Task goal:
Copy each line of the data below, character for character.

Data provided:

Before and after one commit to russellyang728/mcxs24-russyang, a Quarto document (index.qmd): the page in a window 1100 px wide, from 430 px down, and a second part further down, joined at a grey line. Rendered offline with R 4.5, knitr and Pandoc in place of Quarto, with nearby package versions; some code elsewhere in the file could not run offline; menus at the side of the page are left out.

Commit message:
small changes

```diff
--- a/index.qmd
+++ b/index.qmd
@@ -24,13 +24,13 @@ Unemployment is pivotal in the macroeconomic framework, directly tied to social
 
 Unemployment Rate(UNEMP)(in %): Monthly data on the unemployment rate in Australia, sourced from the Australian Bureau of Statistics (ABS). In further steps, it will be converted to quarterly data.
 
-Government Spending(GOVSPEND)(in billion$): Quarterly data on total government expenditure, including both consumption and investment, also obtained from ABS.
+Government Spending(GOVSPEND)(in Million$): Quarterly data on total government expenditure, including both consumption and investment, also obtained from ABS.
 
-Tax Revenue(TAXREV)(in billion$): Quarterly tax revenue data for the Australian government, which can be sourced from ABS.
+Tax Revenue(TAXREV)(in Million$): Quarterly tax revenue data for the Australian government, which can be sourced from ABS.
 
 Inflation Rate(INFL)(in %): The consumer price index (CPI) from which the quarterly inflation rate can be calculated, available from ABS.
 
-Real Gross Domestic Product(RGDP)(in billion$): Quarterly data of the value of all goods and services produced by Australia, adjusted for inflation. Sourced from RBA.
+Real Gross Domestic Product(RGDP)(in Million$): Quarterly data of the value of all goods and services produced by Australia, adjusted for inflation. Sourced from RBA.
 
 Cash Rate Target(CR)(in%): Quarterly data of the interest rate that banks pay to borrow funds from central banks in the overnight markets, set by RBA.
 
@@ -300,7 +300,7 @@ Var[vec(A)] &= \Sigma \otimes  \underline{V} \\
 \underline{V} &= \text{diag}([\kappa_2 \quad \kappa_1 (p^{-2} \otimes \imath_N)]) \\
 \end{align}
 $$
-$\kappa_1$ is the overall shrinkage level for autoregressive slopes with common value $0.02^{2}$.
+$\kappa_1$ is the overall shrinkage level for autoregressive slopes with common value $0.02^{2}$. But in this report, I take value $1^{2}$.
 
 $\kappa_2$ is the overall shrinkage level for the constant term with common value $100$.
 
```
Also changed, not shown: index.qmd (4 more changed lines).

Response to the exercise:
Before and after one commit to russellyang728/mcxs24-russyang, a Quarto document (index.qmd): the page in a window 1100 px wide, from 430 px down, and a second part further down, joined at a grey line. Rendered offline with R 4.5, knitr and Pandoc in place of Quarto, with nearby package versions; some code elsewhere in the file could not run offline; menus at the side of the page are left out.

Commit message:
small changes

```diff
--- a/index.qmd
+++ b/index.qmd
@@ -24,13 +24,13 @@ Unemployment is pivotal in the macroeconomic framework, directly tied to social
 
 Unemployment Rate(UNEMP)(in %): Monthly data on the unemployment rate in Australia, sourced from the Australian Bureau of Statistics (ABS). In further steps, it will be converted to quarterly data.
 
-Government Spending(GOVSPEND)(in billion$): Quarterly data on total government expenditure, including both consumption and investment, also obtained from ABS.
+Government Spending(GOVSPEND)(in Million$): Quarterly data on total government expenditure, including both consumption and investment, also obtained from ABS.
 
-Tax Revenue(TAXREV)(in billion$): Quarterly tax revenue data for the Australian government, which can be sourced from ABS.
+Tax Revenue(TAXREV)(in Million$): Quarterly tax revenue data for the Australian government, which can be sourced from ABS.
 
 Inflation Rate(INFL)(in %): The consumer price index (CPI) from which the quarterly inflation rate can be calculated, available from ABS.
 
-Real Gross Domestic Product(RGDP)(in billion$): Quarterly data of the value of all goods and services produced by Australia, adjusted for inflation. Sourced from RBA.
+Real Gross Domestic Product(RGDP)(in Million$): Quarterly data of the value of all goods and services produced by Australia, adjusted for inflation. Sourced from RBA.
 
 Cash Rate Target(CR)(in%): Quarterly data of the interest rate that banks pay to borrow funds from central banks in the overnight markets, set by RBA.
 
@@ -300,7 +300,7 @@ Var[vec(A)] &= \Sigma \otimes  \underline{V} \\
 \underline{V} &= \text{diag}([\kappa_2 \quad \kappa_1 (p^{-2} \otimes \imath_N)]) \\
 \end{align}
 $$
-$\kappa_1$ is the overall shrinkage level for autoregressive slopes with common value $0.02^{2}$.
+$\kappa_1$ is the overall shrinkage level for autoregressive slopes with common value $0.02^{2}$. But in this report, I take value $1^{2}$.
 
 $\kappa_2$ is the overall shrinkage level for the constant term with common value $100$.
 
```
Also changed, not shown: index.qmd (4 more changed lines).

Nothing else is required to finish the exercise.